PROBLEM => Please find the number of lines in the material below where the string "titulo" occurs, and give only that number.

RECORD SET =>
*** Begin section ***

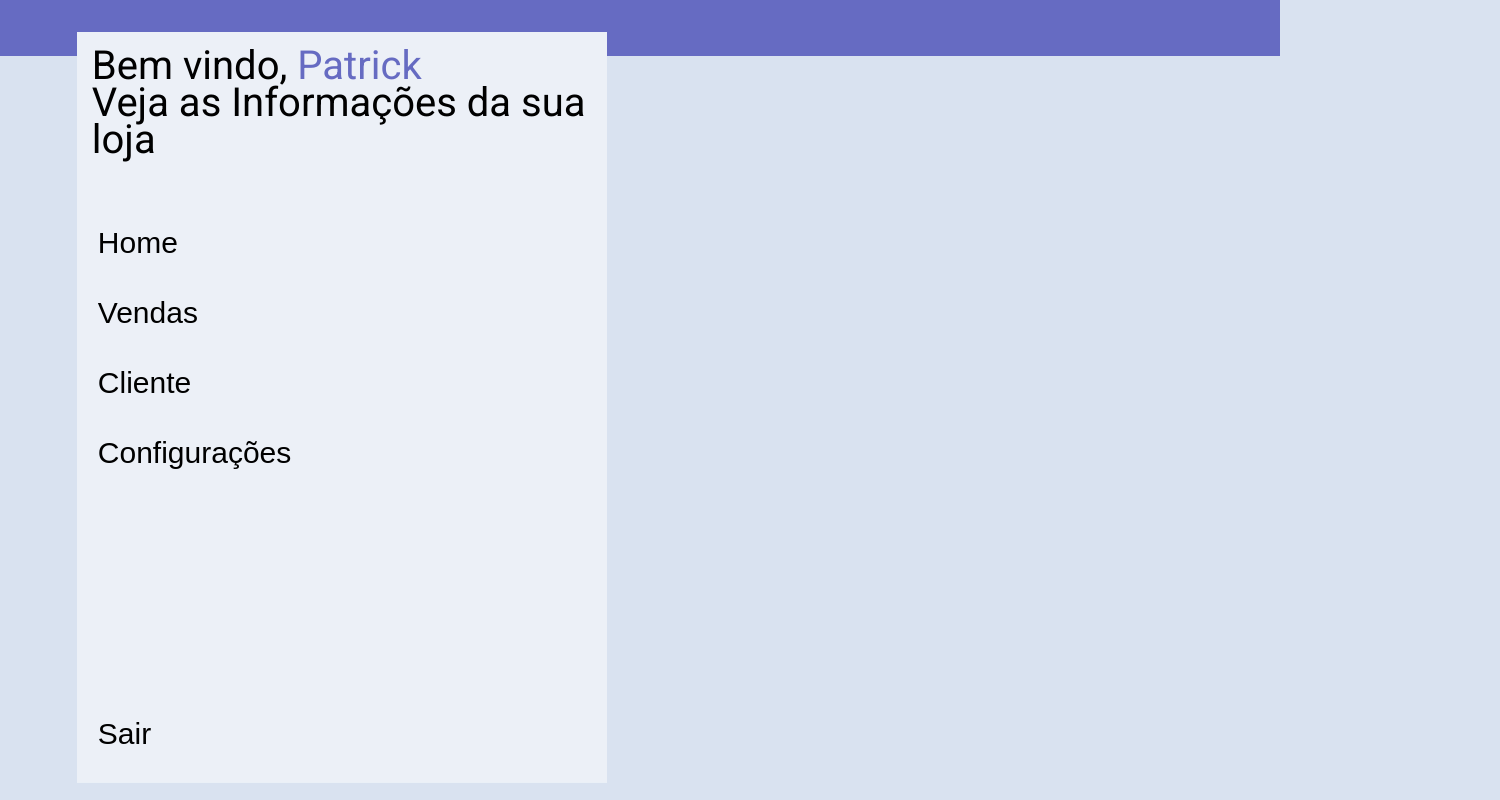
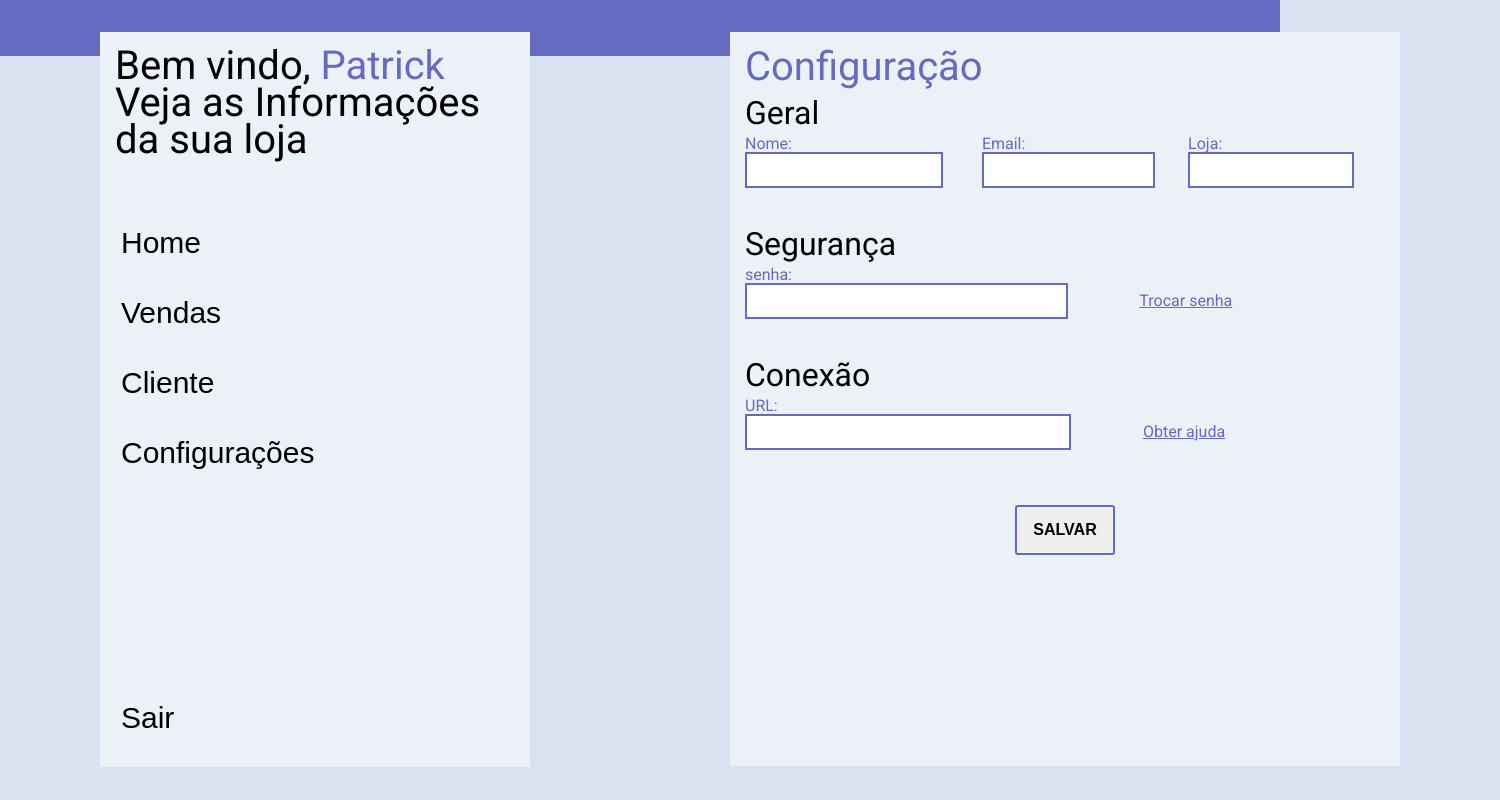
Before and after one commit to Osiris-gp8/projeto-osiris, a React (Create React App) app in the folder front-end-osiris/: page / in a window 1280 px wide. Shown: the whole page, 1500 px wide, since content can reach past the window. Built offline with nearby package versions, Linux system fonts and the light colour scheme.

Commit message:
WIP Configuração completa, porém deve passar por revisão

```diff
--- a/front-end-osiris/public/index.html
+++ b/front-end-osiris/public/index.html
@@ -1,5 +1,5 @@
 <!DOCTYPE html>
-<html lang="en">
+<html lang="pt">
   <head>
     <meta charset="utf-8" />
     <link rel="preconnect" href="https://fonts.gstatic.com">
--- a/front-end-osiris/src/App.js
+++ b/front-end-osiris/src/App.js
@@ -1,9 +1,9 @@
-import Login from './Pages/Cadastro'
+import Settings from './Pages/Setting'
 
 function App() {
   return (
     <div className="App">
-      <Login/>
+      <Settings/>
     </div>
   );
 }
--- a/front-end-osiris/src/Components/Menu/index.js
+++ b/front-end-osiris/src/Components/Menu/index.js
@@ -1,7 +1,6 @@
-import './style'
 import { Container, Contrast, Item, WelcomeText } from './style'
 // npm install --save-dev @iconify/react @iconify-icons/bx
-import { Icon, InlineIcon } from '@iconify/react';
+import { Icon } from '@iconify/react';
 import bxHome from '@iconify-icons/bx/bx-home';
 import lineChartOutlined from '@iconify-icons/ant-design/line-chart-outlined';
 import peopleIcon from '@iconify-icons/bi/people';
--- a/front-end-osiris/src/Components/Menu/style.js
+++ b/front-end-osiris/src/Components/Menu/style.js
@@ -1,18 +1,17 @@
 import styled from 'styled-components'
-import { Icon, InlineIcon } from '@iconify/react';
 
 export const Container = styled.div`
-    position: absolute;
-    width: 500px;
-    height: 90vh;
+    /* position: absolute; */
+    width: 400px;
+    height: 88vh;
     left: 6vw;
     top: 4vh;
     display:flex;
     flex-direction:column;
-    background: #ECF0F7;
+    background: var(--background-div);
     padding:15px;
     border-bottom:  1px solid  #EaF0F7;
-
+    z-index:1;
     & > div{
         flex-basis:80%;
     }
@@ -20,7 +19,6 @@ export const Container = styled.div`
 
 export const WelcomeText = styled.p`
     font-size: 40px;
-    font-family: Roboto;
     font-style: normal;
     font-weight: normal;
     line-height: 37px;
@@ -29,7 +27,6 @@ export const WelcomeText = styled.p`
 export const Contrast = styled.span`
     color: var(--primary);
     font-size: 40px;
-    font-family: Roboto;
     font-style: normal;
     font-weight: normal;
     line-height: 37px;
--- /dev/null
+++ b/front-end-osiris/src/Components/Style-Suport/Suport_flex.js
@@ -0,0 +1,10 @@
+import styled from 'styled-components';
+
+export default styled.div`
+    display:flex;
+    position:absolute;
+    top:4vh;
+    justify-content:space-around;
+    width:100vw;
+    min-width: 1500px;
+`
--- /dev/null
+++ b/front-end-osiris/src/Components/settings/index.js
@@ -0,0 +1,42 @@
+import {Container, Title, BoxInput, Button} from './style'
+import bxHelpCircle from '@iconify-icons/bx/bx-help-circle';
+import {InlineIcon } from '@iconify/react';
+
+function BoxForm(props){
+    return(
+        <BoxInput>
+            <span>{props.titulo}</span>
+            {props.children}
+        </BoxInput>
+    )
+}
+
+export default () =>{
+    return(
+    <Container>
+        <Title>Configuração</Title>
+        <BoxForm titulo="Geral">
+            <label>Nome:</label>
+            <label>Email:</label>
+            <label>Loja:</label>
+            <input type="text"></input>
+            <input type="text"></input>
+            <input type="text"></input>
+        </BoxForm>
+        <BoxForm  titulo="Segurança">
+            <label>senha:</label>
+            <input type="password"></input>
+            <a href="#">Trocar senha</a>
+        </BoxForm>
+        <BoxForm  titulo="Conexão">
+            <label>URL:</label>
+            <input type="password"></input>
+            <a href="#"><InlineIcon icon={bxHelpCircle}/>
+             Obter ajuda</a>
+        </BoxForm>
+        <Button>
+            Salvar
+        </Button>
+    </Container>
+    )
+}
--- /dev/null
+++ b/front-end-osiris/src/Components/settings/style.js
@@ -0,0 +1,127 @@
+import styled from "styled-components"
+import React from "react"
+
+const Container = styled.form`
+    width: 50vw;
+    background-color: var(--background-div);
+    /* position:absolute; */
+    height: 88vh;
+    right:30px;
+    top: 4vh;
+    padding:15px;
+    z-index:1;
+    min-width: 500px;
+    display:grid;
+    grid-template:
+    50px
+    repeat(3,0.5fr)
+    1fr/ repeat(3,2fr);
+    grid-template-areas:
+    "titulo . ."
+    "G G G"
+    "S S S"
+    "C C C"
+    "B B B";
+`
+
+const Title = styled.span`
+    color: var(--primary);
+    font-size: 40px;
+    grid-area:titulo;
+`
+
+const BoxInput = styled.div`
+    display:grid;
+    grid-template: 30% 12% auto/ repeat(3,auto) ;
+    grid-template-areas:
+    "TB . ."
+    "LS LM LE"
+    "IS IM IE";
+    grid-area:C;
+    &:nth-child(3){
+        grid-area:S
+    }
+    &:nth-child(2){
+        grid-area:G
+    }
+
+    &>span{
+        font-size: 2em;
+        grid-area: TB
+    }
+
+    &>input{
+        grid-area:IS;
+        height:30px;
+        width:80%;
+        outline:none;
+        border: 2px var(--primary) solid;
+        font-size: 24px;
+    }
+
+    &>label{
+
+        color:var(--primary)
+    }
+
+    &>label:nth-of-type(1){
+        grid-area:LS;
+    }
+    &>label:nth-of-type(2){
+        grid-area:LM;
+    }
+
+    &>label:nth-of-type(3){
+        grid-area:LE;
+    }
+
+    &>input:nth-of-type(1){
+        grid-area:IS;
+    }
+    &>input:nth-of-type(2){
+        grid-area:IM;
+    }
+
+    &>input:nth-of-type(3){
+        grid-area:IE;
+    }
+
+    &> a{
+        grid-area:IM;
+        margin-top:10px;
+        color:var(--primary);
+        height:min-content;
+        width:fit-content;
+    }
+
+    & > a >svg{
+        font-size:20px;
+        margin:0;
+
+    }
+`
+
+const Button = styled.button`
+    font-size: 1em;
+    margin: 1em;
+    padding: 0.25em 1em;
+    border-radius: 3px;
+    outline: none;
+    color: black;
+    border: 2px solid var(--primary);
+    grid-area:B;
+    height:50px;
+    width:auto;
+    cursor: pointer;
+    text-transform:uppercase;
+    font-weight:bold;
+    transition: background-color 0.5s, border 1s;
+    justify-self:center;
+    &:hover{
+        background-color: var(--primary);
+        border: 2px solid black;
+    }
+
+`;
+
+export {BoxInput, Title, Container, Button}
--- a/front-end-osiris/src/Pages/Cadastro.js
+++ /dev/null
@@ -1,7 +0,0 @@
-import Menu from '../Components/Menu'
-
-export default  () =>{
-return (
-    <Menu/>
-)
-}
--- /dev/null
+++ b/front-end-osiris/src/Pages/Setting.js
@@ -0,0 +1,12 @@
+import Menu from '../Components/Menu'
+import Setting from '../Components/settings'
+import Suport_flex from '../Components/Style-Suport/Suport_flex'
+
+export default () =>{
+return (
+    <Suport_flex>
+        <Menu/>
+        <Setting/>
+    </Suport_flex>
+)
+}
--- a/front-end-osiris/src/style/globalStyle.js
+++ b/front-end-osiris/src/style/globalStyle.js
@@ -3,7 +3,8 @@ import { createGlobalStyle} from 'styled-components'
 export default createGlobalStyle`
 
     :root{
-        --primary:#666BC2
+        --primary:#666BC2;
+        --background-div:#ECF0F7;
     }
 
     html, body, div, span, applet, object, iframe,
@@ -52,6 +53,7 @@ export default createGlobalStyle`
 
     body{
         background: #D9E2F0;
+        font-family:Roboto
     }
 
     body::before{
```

*** End section ***
*** Begin section ***

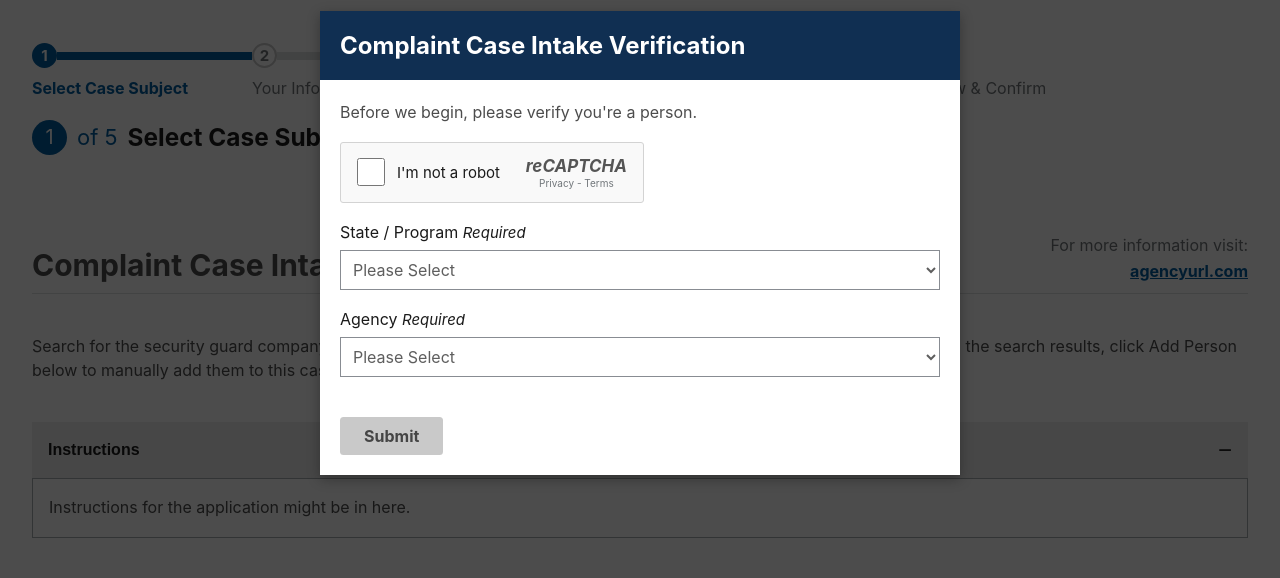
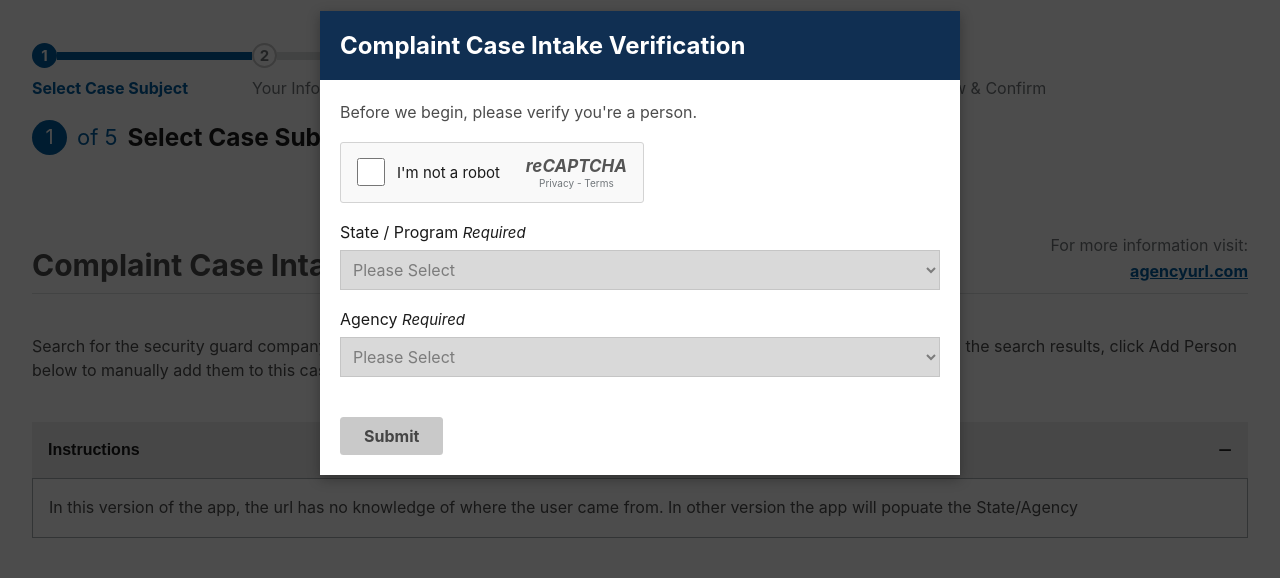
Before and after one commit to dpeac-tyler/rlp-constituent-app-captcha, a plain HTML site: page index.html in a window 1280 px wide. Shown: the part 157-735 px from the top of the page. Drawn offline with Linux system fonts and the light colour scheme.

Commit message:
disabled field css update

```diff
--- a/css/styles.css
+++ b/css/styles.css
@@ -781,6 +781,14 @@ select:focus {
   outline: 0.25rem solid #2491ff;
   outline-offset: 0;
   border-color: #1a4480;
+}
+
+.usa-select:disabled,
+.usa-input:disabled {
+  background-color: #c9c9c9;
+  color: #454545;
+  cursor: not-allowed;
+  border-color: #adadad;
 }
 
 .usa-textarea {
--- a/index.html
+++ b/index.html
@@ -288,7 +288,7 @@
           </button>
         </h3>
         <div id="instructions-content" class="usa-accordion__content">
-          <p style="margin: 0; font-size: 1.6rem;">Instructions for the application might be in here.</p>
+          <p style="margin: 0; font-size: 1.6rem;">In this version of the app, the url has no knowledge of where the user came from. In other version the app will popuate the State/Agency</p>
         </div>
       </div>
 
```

*** End section ***

ANSWER => 6